Culture and Morality is a collection of essays written in honour of Christoph von Furer Haimendorf. Its arrival into the world of books should be sincerely welcomed by stu¬dents and scholars of anthro¬pology. The introduction gives us a detailed account of Haimendorf’s career and it includes references to his pub¬lished works. Contributors to this book have focussed on the theme of morality dealt with by Haimendorf in Morals and Merit (1967).
This study of religion and society in Thailand focusses on the Hindu cultural in-fluences that exist in Thailand. It is always interesting to see how the values, ideas and spirit of Indian society work after coming into contact with other cultures. Santosh Desai identifies and studies how the Indian values and customs have been transformed in their passage from one cultural region to another and how they have been assimilated into a different society.
The late Professor Moham¬mad Habib’s writings com¬prise all that was best in the work of a whole brilliant generation of Indian his¬torians. The thinking of this generation had been moulded by the concluding phase of India’s struggle for indepen¬dence—a phase that inspired a great deal of idealism, raised the moral stature of men and created fellow-feeling even in the midst of tensions and con¬flicts of truly continental dimensions. It is this essential humanism that makes many of the historical works of the late 1920’s down to the first decade of India’s independence valuable.
Except for some well-known concepts such as Gundar Frank’s development of under¬development the actual prob¬lems of development and poli¬tical change in Latin America are still relatively unfamiliar on this side of the world. For this reason the author’s stated aim of encouraging ‘scholarly South-South exchange’ is to be applauded as well as an Indian publisher’s willingness to assist.
W.W. Rostow identified the central fact about the eco¬nomy of a traditional society to be—
… that a ceiling existed on the level of attainable out¬put per head. This ceiling resulted from the fact that the potentialities which flow from modern science and technology were either not available or not regularly and systematically applied … But in agriculture, the level of productivity was limited by the inaccessibility of modern science, its appli¬cation, and its frame of mind.
During the past one decade or so there has been a drama¬tic shift in perceptions of deve¬lopment possibilities in nation¬al economies. Moved by the substantial deterioration in the living standards of the majo¬rity of the population despite improvements at a purely aggregate level, decision¬-makers, both at international and national forums, have started concentrating on change in the structure of the economy with a view to identi¬fying the potential beneficiar¬ies of alternative development scenarios.
M.S. Rajan and Shivaji Ganguly have done a com¬mendable labour of love in bringing together writings of Sisir Gupta on wide and vari¬ed aspects of international relations in contemporary times.

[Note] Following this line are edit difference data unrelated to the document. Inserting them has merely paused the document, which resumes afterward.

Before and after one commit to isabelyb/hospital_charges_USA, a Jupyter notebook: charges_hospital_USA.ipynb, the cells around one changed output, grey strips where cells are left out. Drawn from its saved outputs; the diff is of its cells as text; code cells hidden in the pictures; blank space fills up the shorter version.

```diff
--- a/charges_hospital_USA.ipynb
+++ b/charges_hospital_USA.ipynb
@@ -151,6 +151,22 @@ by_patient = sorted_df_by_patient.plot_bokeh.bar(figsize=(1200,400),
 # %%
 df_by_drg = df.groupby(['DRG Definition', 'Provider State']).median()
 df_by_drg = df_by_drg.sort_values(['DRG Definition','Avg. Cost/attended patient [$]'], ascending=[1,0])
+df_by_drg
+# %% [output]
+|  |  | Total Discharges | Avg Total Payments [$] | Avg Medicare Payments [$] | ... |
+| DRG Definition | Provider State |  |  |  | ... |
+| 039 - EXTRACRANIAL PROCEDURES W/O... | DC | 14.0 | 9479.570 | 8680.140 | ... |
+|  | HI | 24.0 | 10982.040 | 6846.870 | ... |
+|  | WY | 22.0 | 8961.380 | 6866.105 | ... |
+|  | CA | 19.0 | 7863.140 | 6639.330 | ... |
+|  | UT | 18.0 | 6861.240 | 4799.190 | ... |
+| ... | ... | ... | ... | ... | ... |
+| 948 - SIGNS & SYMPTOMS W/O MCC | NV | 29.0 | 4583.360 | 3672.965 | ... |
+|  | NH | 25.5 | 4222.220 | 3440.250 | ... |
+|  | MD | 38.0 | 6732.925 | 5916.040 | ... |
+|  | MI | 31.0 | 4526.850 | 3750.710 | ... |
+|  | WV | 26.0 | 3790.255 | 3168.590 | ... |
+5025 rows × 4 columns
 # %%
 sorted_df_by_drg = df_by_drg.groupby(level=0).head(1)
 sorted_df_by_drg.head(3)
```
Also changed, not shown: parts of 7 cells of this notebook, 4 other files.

The volume is dedicat¬ed to the memory of Professor Sisir Gupta.